10 Tips on Handling Your Senior Dog Safely

10 Tips on Handling Your Senior Dog Safely

Aging is a normal part of life, and at some point, all dogs will get older and become seniors. As our dogs grow into this life stage, their care requirements will begin to change, such as their diet and exercise routine. You may find your older dog is walking at a slower pace or is finding it difficult to leap onto the sofa like he once could. All these changes are completely normal, but it’s important to know how to adapt to them to ensure your dog is happy and healthy.

Here, we give our top ten tips on handling your senior dog safely, what to consider when helping him move around, and to make his golden years as comfortable as they can be.


  1. Always make sure to check your brushes and combs to determine that they are in good condition and not damaged. Broken or bent brush teeth can scratch the skin or cause coat breakage. If you’re uncertain to what type of brush or comb your dog needs, contact your local Petmania Grooming Studio and one of our Professional Groomers will be more than happy to assist you.
  2. Watch for signs of discomfort or pain when grooming your senior dog. Older dogs may not be able to stand as long they once could, so make sure to very slowly and carefully adjust to a more comfortable position. Don’t keep him in the grooming seat too long; it is more ideal to work on your dog for 10 minutes at a time, a few days a week than to expect him to endure longer grooming sessions.
  3. If you notice them slipping and sliding in the bath or on the table when you’re grooming them, consider using a non-slip mat that will secure their footing. This will especially help them if they have arthritis or mobility issues.
  4. Conduct a full body inspection when grooming your dog. Check his ears, eyes, mouth, sanitary area and his nails. Older dogs will also need their nails trimmed more often, so make you are staying on top of this; healthy nail lengths are important for dogs who have arthritis or joint problems.
senior dog getting groomed by owner

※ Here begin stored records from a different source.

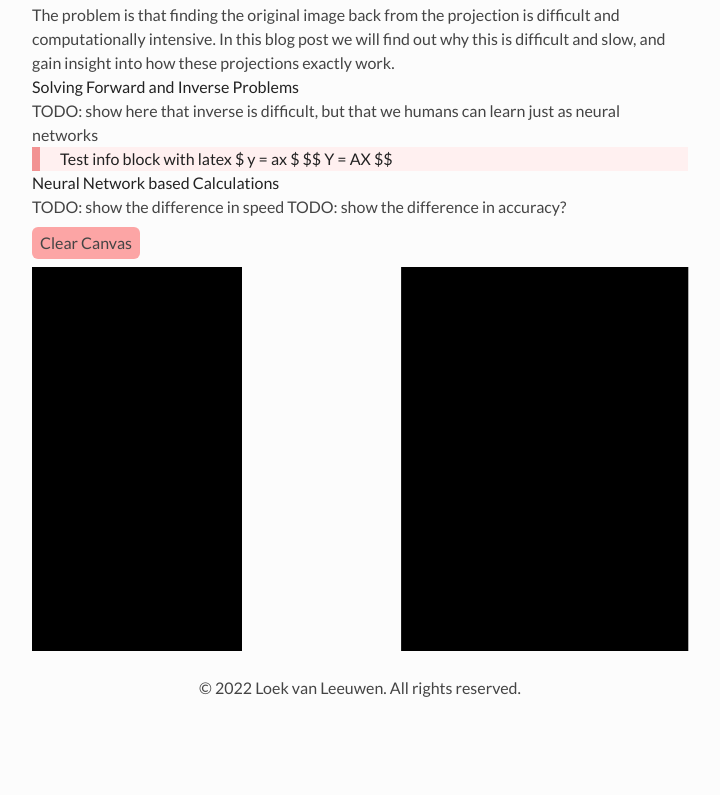
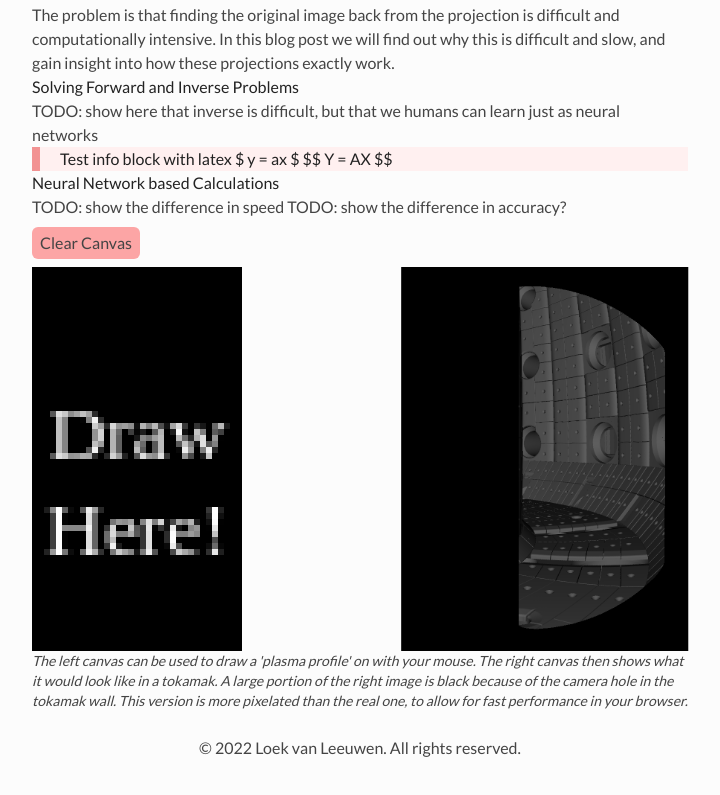
Before and after one commit to phaseolud/phaseolud.github.io, an Astro site: page /blog/machine-learning-tomographic-reconstruction in a window 1280 px wide. Shown: the part 794-1589 px from the top of the page, without its empty margins (280-1000 px from the left). Before the commit the page ends 1539 px from the top, so only its background shows below. Built offline with nearby package versions, Linux system fonts and the light colour scheme; Astro itself is replaced by a stand-in of ours; no server answers.

Commit message:
add prettier

```diff
--- a/package.json
+++ b/package.json
@@ -28,6 +28,7 @@
   "devDependencies": {
     "@astrojs/react": "^1.2.0",
     "@types/react-plotly.js": "^2.5.2",
+    "prettier": "2.7.1",
     "react": "^18.2.0",
     "react-dom": "^18.2.0"
   }
--- a/src/components/blog/machine-learning-reconstruction/CameraImageCanvas.tsx
+++ b/src/components/blog/machine-learning-reconstruction/CameraImageCanvas.tsx
@@ -1,6 +1,6 @@
 import * as math from "mathjs";
 import React, { useEffect, useRef, useState } from "react";
-
+import tokamakRenderImage from "./masked_rendered_view_highres.png";
 type Props = {
   flatCameraImage;
 };
@@ -18,26 +18,29 @@ const CameraImageCanvas = ({ flatCameraImage: flatCameraImage }: Props) => {
     canvas.height = 258;
     canvas.style.width = `${height * aspectRatio}px`;
     canvas.style.height = `${height}px`;
-    canvas.style.backgroundColor = "black";
+    canvas.style.background =
+      "url('/blogdata/machine-learning-reconstruction/masked_rendered_view_highres.png')";
+    canvas.style.backgroundSize = "100% 100%";
     const ctx = canvas.getContext("2d");
     ctxRef.current = ctx;
   }, []);
 
   useEffect(() => {
     let colourImageData = new Uint8ClampedArray(258 * 193 * 4);
-    const brightnessScaling = 350.0 /  math.max(flatCameraImage)
+    const maxFlatCameraImage = math.max(flatCameraImage);
+    const brightnessScaling = 350.0 / maxFlatCameraImage;
     for (let i = 0; i < colourImageData.length; i += 4) {
-      colourImageData[i + 0] = brightnessScaling * flatCameraImage[i / 4];    // R value
-      colourImageData[i + 1] = 0.5 * brightnessScaling * flatCameraImage[i / 4];  // G value
-      colourImageData[i + 2] = 0.5 * brightnessScaling * flatCameraImage[i / 4];    // B value
-      colourImageData[i + 3] = 255;  // A value
+      colourImageData[i + 0] = brightnessScaling * flatCameraImage[i / 4]; // R value
+      colourImageData[i + 1] = 0.5 * brightnessScaling * flatCameraImage[i / 4]; // G value
+      colourImageData[i + 2] = 0.5 * brightnessScaling * flatCameraImage[i / 4]; // B value
+      colourImageData[i + 3] = maxFlatCameraImage > 0 ? 240 : 130; // A value
     }
     let imageData = new ImageData(colourImageData, 193, 258);
     ctxRef.current.putImageData(imageData, 0, 0);
   }, [flatCameraImage]);
   return (
     <>
-      <canvas ref={canvasRef} className={'transform -scale-x-100'}></canvas>
+      <canvas ref={canvasRef} className={"transform -scale-x-100"}></canvas>
     </>
   );
 };
--- a/src/components/blog/machine-learning-reconstruction/DrawPoloidalCamera.tsx
+++ b/src/components/blog/machine-learning-reconstruction/DrawPoloidalCamera.tsx
@@ -5,38 +5,27 @@ import { create, all, Matrix } from "mathjs";
 const math = create(all);
 
 async function loadGeometryMatrix(): Promise<Matrix> {
-  const response = await fetch(
-    "/blogdata/machine-learning-reconstruction/mathjs_gm.json"
-  );
+  const response = await fetch("/blogdata/machine-learning-reconstruction/mathjs_gm.json");
   const data = await response.json();
   // @ts-ignore
   return math.SparseMatrix.fromJSON(data);
 }
 
 async function loadRectToPoloidalGridMap(): Promise<Map<number, number>> {
-  const response = await fetch(
-    "/blogdata/machine-learning-reconstruction/jsrect_to_pol.json"
-  );
+  const response = await fetch("/blogdata/machine-learning-reconstruction/jsrect_to_pol.json");
   const data = await response.json();
   const dataMap = new Map(
-    Object.entries(data).map(([rectIndex, PolIndex]) => [
-      parseInt(rectIndex),
-      PolIndex,
-    ])
+    Object.entries(data).map(([rectIndex, PolIndex]) => [parseInt(rectIndex), PolIndex])
   ) as Map<number, number>;
   return dataMap;
 }
 
 const DrawPoloidalCamera = () => {
   const interactiveCanvasRef = useRef(null);
-  const [emissivity, setEmissivity] = useState<Array<number>>(
-    Array(2162).fill(0)
-  );
+  const [emissivity, setEmissivity] = useState<Array<number>>(Array(2162).fill(0));
   const [geometryMatrix, setGeometryMatrix] = useState(null);
   const [rectToPolMap, setRectToPolMap] = useState<Map<number, number>>(null);
-  const [flatCameraImage, setFlatCameraImage] = useState<Array<number>>(
-    Array(49794).fill(0)
-  );
+  const [flatCameraImage, setFlatCameraImage] = useState<Array<number>>(Array(49794).fill(0));
 
   useEffect(() => {
     loadGeometryMatrix().then((data) => setGeometryMatrix(data));
@@ -44,10 +33,7 @@ const DrawPoloidalCamera = () => {
   }, []);
 
   const parseEmissivityFromCanvas = () => {
-    const canvasData = Array.from(
-      interactiveCanvasRef.current.testRef().data
-    ) as Array<number>;
-
+    const canvasData = Array.from(interactiveCanvasRef.current.testRef().data) as Array<number>;
     const rectEmissivityData = canvasData
       .filter((_value, index) => index % 4 == 0)
       .map((value) => value / 255.0);
@@ -60,9 +46,7 @@ const DrawPoloidalCamera = () => {
   };
 
   const calculateCameraFromEmissivity = () => {
-    const flatCameraImage = math.squeeze(
-      math.matrix(math.multiply(geometryMatrix, emissivity), "dense")
-    );
+    const flatCameraImage = math.squeeze(math.matrix(math.multiply(geometryMatrix, emissivity), "dense"));
     setFlatCameraImage(flatCameraImage.toArray() as Array<number>);
   };
 
@@ -71,21 +55,22 @@ const DrawPoloidalCamera = () => {
   }, [emissivity]);
 
   if (!(geometryMatrix || rectToPolMap))
-    return (
-      <div className="flex justify-center items-center font-bold my-16 text-lg">
-        Loading math data
-      </div>
-    );
+    return <div className="flex justify-center items-center font-bold my-16 text-lg">Loading math data</div>;
 
   return (
     <>
       <div>
         <div className="flex justify-between items-end">
-          <InterActiveCanvas
-            ref={interactiveCanvasRef}
-            updateParent={parseEmissivityFromCanvas}
-          />
+          <InterActiveCanvas ref={interactiveCanvasRef} updateParent={parseEmissivityFromCanvas} />
           <CameraImageCanvas flatCameraImage={flatCameraImage} />
+        </div>
+        <div>
+          <p className="text-sm italic">
+            The left canvas can be used to draw a 'plasma profile' on with your mouse. The right canvas then
+            shows what it would look like in a tokamak. A large portion of the right image is black because of
+            the camera hole in the tokamak wall. This version is more pixelated than the real one, to allow
+            for fast performance in your browser.
+          </p>
         </div>
       </div>
     </>
--- a/src/components/blog/machine-learning-reconstruction/InteractiveCanvas.tsx
+++ b/src/components/blog/machine-learning-reconstruction/InteractiveCanvas.tsx
@@ -1,10 +1,4 @@
-import React, {
-  useEffect,
-  useRef,
-  useState,
-  forwardRef,
-  useImperativeHandle,
-} from "react";
+import React, { useEffect, useRef, useState, forwardRef, useImperativeHandle } from "react";
 
 const scaleFactor = 1 / 6;
 
@@ -14,17 +8,13 @@ type Props = {
 
 const InterActiveCanvas = forwardRef((props: Props, ref) => {
   const [drawing, setDrawing] = useState(false);
+  const [initializedDrawing, setInitializedDrawing] = useState(false);
   const canvasRef = useRef<HTMLCanvasElement>(null);
   const ctxRef = useRef<CanvasRenderingContext2D>(null);
 
   useImperativeHandle(ref, () => ({
     testRef() {
-      return ctxRef.current.getImageData(
-        0,
-        0,
-        canvasRef.current.width,
-        canvasRef.current.height
-      );
+      return ctxRef.current.getImageData(0, 0, canvasRef.current.width, canvasRef.current.height);
     },
   }));
 
@@ -48,13 +38,16 @@ const InterActiveCanvas = forwardRef((props: Props, ref) => {
 
   const draw = ({ nativeEvent }) => {
     if (!drawing) return;
+    if (!initializedDrawing) {
+      setInitializedDrawing(true);
+      clear();
+    }
     let { offsetX, offsetY } = nativeEvent;
     if (offsetX === undefined) {
       const rect = nativeEvent.target.getBoundingClientRect();
       offsetX = nativeEvent.targetTouches[0].clientX - rect.left;
       offsetY = nativeEvent.targetTouches[0].clientY - rect.top;
     }
-    console.log(offsetY);
     ctxRef.current.lineTo(offsetX, offsetY);
     ctxRef.current.stroke();
   };
@@ -87,6 +80,11 @@ const InterActiveCanvas = forwardRef((props: Props, ref) => {
     ctx.strokeStyle = "#FF8787";
     ctx.lineWidth = 2;
     ctxRef.current = ctx;
+    ctx.font = "80px Serif";
+    ctx.fillStyle = "white";
+    ctx.textAlign = "center";
+    ctx.fillText("Draw", width / 2, height / 2);
+    ctx.fillText("Here!", width / 2, height * 0.75);
   }, []);
 
   // Drawing functionalities
@@ -95,10 +93,7 @@ const InterActiveCanvas = forwardRef((props: Props, ref) => {
     <>
       <div className="flex flex-col">
         <div>
-          <button
-            onClick={clear}
-            className="bg-red-300 px-2 py-1 my-2 rounded-md"
-          >
+          <button onClick={clear} className="bg-red-300 px-2 py-1 my-2 rounded-md">
             Clear Canvas
           </button>
         </div>
```
Also changed, not shown: .prettierrc.json (added), public/blogdata/machine-learning-reconstruction/masked_rendered_view_highres.png (added), src/components/blog/machine-learning-reconstruction/masked_rendered_view_highres.png (added), 2 other files.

At Home Care

  1. Senior doggies need a good bed as muscle and joint problems are rife when they age. A pain-free, restful sleep is very important for older dogs. It can improve mobility, lessen pain, and improve their quality of life. A thermal dog bed can assist a senior dog with problems regarding stiffness and joints. Dogs who suffer with conditions like arthritis, hip dysplasia, and other joint or circulation problems will also benefit from an orthopaedic or memory foam bed which they can get in and out of easily, like the M-PETS Oleron Memory Foam Mattress,which provides your dog with extra support and comfort. Alternatively, you can also place a blanket or mat into your dog’s bed for a similar effect.
  2. Little changes like using a dog ramp to help your pup get up and down from the car or an elevated dog bowl to eliminate excess strain on a dog’s head and neck. Always keep an eye out for any signs of discomfort such as limping, difficulty changing position, trouble getting up the stairs or jumping, and lying down when eating or drinking—all of which suggest that your dog will need to take a visit to the vet.
senior dog eating from an elevated dog bowl


  1. Periodontal disease is very common in older dogs and if ignored, it can become very serious, so regular mouth and teeth inspections are important. Brush his teeth regularly with a dog-friendly toothbrush and toothpaste.
  2. Walking is the best activity for any dog, and taking your older dog out on walks is a great way for him to keep fit and mobile. Take them on a shorter route and be sure to stop for plenty of rests. Sometimes, two short, separate 10 minute walks in the day is better than one, long, 20 minute walk.
  3. Vet Carol Doyle recommends moving to a senior dog food formula as your dog reaches his golden years. “These will have been developed with lower calorie levels and a careful balance of other nutrients, such as essential fatty acids and antioxidants to support your dog’s ageing joints and immune system,” she says. She added, “Your dog will probably be used to being fed twice a day, although as they reach their senior years, they may prefer smaller portions more often. Always follow the recommended feeding guide for the brand you are choosing to feed, and use a digital scales to measure portion size for your dog.”
  4. Always keep a eye out for any parasites that may have found their way into your dog’s coat. Watch out for obsessive itching, chewing around the tail or hind legs, lethargy and patchy hair loss. To ensure your senior pup doesn’t get an infestation of fleas, ticks, or other nasty bugs, take preventative care by treating your dog with a spot-on treatment, like Fleatix, and regular visits to the vet.

Senior Dog Care

Share this post

You've just added this product to the cart: